Forecasters in ExxonMobil’s strategic planning department predicted in 2005 that the only thing that would prevent growing demand for oil (and, not incidentally, growing profits for ExxonMobil) would be an unprecedented global carbon tax, and for that to happen, in Coll’s summary of their findings, ‘the world’s governments would have to reach a unified conclusion that climate change presented an emergency on the scale of the Second World War – a threat so profound and disruptive as to require massive national investments and taxes designed to change the global energy mix.’ The forecasters assumed this would not happen. But a decade after Raymond made his speech against taking any kind of action on climate change, his successor was making headlines by calling for just such a tax. Some environmentalists suggested that Tillerson made his move in order to sabotage a more ‘realistic’ plan to pass a cap-and-trade bill (which did in fact end up going nowhere). But Tony Kreindler, the national media director of the Environmental Defense Fund, suggested a theory that seemed more in keeping with the ExxonMobil mindset: ‘They took a very hard look at their business model and decided they could simply out-compete everyone else if the policy were a carbon tax.’
Last June, Tillerson spoke before the Council on Foreign Relations in New York. Alan Murray, an editor at the Wall Street Journal, introduced the forum by citing Coll’s book, which, Murray noted, describes ExxonMobil as a corporate state with its own foreign policy. After making some comments about the opportunities that hydraulic fracturing (fracking) afforded, in terms of exploiting North America’s vast reserves of natural gas, Tillerson began to answer questions from the audience. Eventually, a white-haired man in a blazer asked him about the potentially devastating effects of climate change. ‘The seas will rise, the coastlines will be unstable for generations, the price of food will go crazy. This is what we face, and we all know it,’ the man said, calmly but obviously with great concern. And yet ‘if we burn all these reserves you’ve talked about, you can kiss future generations goodbye. And maybe we’ll find a solution to take it’ – carbon dioxide – ‘out of the air. But, as you know, we don’t have one. So what are you going to do about this? We need your help to do something about this.’
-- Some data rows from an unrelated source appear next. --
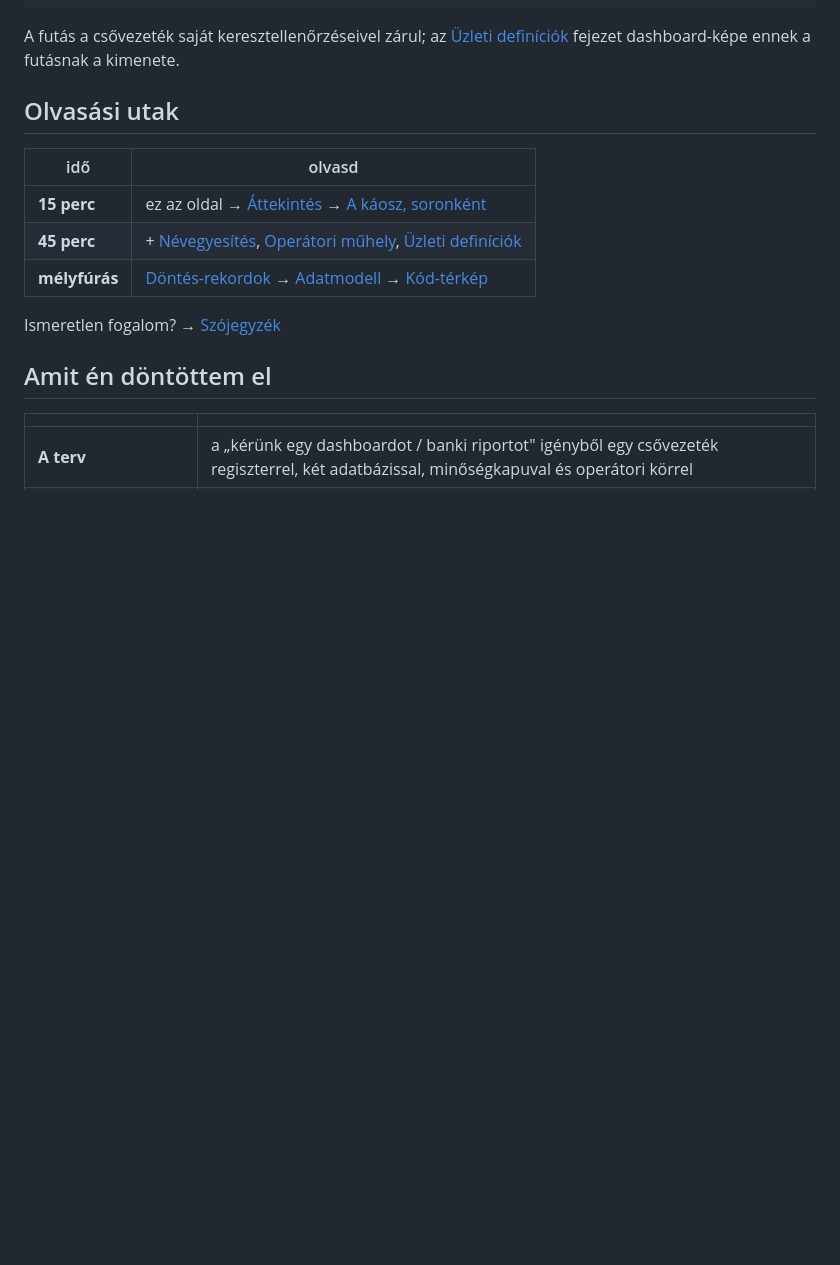
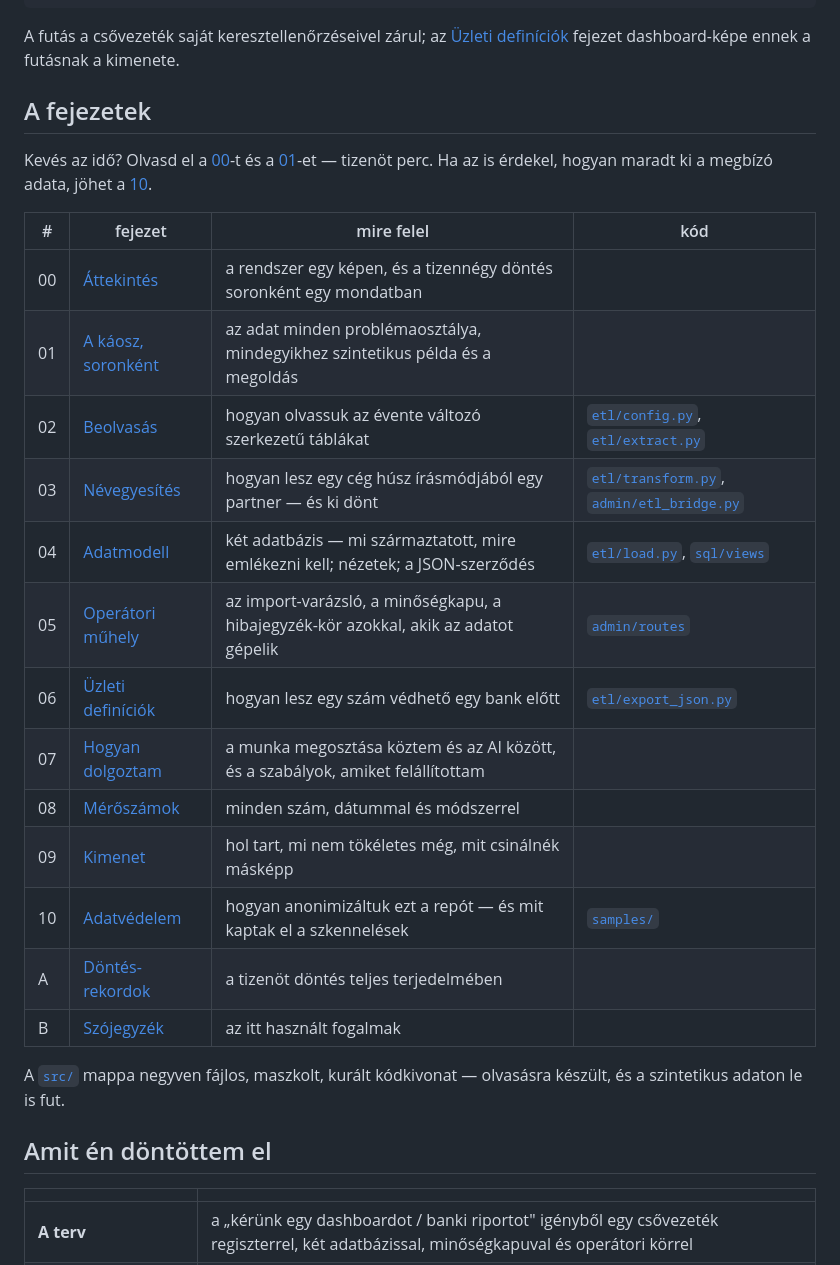
Before and after one commit to krisztianpettner/sales-data-etl-case-study, a Markdown page: README.hu.md, the part around one of its changes. Drawn GitHub-style; blank space fills up the shorter version.

Commit message:
README: chapters table and authorship note, aligned with the companion case study

```diff
--- a/README.hu.md
+++ b/README.hu.md
@@ -58,15 +58,29 @@ cd src && python etl/run_etl.py           # beolvasás → átalakítás → bet
 A futás a csővezeték saját keresztellenőrzéseivel zárul; az [Üzleti definíciók](docs/hu/06-business-definitions.md)
 fejezet dashboard-képe ennek a futásnak a kimenete.
 
-## Olvasási utak
+## A fejezetek
 
-| idő | olvasd |
-|---|---|
-| **15 perc** | ez az oldal → [Áttekintés](docs/hu/00-at-a-glance.md) → [A káosz, soronként](docs/hu/01-the-mess.md) |
-| **45 perc** | + [Névegyesítés](docs/hu/03-entity-resolution.md), [Operátori műhely](docs/hu/05-operator-workshop.md), [Üzleti definíciók](docs/hu/06-business-definitions.md) |
-| **mélyfúrás** | [Döntés-rekordok](docs/hu/adr.md) → [Adatmodell](docs/hu/04-data-model.md) → [Kód-térkép](src/README.md) |
+Kevés az idő? Olvasd el a [00](docs/hu/00-at-a-glance.md)-t és a [01](docs/hu/01-the-mess.md)-et — tizenöt perc. Ha
+az is érdekel, hogyan maradt ki a megbízó adata, jöhet a [10](docs/hu/10-data-protection.md).
 
-Ismeretlen fogalom? → [Szójegyzék](docs/hu/glossary.md)
+| # | fejezet | mire felel | kód |
+|---|---|---|---|
+| 00 | [Áttekintés](docs/hu/00-at-a-glance.md) | a rendszer egy képen, és a tizennégy döntés soronként egy mondatban | |
+| 01 | [A káosz, soronként](docs/hu/01-the-mess.md) | az adat minden problémaosztálya, mindegyikhez szintetikus példa és a megoldás | |
+| 02 | [Beolvasás](docs/hu/02-ingestion.md) | hogyan olvassuk az évente változó szerkezetű táblákat | [`etl/config.py`](src/etl/config.py), [`etl/extract.py`](src/etl/extract.py) |
+| 03 | [Névegyesítés](docs/hu/03-entity-resolution.md) | hogyan lesz egy cég húsz írásmódjából egy partner — és ki dönt | [`etl/transform.py`](src/etl/transform.py), [`admin/etl_bridge.py`](src/admin/etl_bridge.py) |
+| 04 | [Adatmodell](docs/hu/04-data-model.md) | két adatbázis — mi származtatott, mire emlékezni kell; nézetek; a JSON-szerződés | [`etl/load.py`](src/etl/load.py), [`sql/views`](src/sql/views) |
+| 05 | [Operátori műhely](docs/hu/05-operator-workshop.md) | az import-varázsló, a minőségkapu, a hibajegyzék-kör azokkal, akik az adatot gépelik | [`admin/routes`](src/admin/routes) |
+| 06 | [Üzleti definíciók](docs/hu/06-business-definitions.md) | hogyan lesz egy szám védhető egy bank előtt | [`etl/export_json.py`](src/etl/export_json.py) |
+| 07 | [Hogyan dolgoztam](docs/hu/07-how-i-worked.md) | a munka megosztása köztem és az AI között, és a szabályok, amiket felállítottam | |
+| 08 | [Mérőszámok](docs/hu/08-metrics.md) | minden szám, dátummal és módszerrel | |
+| 09 | [Kimenet](docs/hu/09-outcome.md) | hol tart, mi nem tökéletes még, mit csinálnék másképp | |
+| 10 | [Adatvédelem](docs/hu/10-data-protection.md) | hogyan anonimizáltuk ezt a repót — és mit kaptak el a szkennelések | [`samples/`](samples/generate_synthetic.py) |
+| A | [Döntés-rekordok](docs/hu/adr.md) | a tizenöt döntés teljes terjedelmében | |
+| B | [Szójegyzék](docs/hu/glossary.md) | az itt használt fogalmak | |
+
+A [`src/`](src/README.md) mappa negyven fájlos, maszkolt, kurált kódkivonat — olvasásra készült, és a
+szintetikus adaton le is fut.
 
 ## Amit én döntöttem el
 
```
Also changed, not shown: other parts of README.hu.md (+5 -16 lines), README.md (+26 -23 lines).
Tillerson, after a long preamble about the uncertainty of climate models in general, and the imprecision of sea-level rise estimates in particular, got to the point. ‘We believe those consequences are manageable,’ he said. ‘As a species, that’s why we’re all still here. We have spent our entire existence adapting, OK? So we will adapt to this.’ ExxonMobil, the greatest corporation in human history, would do nothing to address the greatest crisis in human history. Certainly nothing remotely on the scale of the endeavours that it regularly undertook in its century and a half of inventing and dominating history’s most powerful and consequential industry. ExxonMobil remains ‘the pre-eminent trust of the world – the one whose story is best fitted to illuminate the subject of combinations of capital’. Coll does illuminate it, and what we see is tragic: smart people doing their best to deliver what the world most wants, and in so doing destroying it.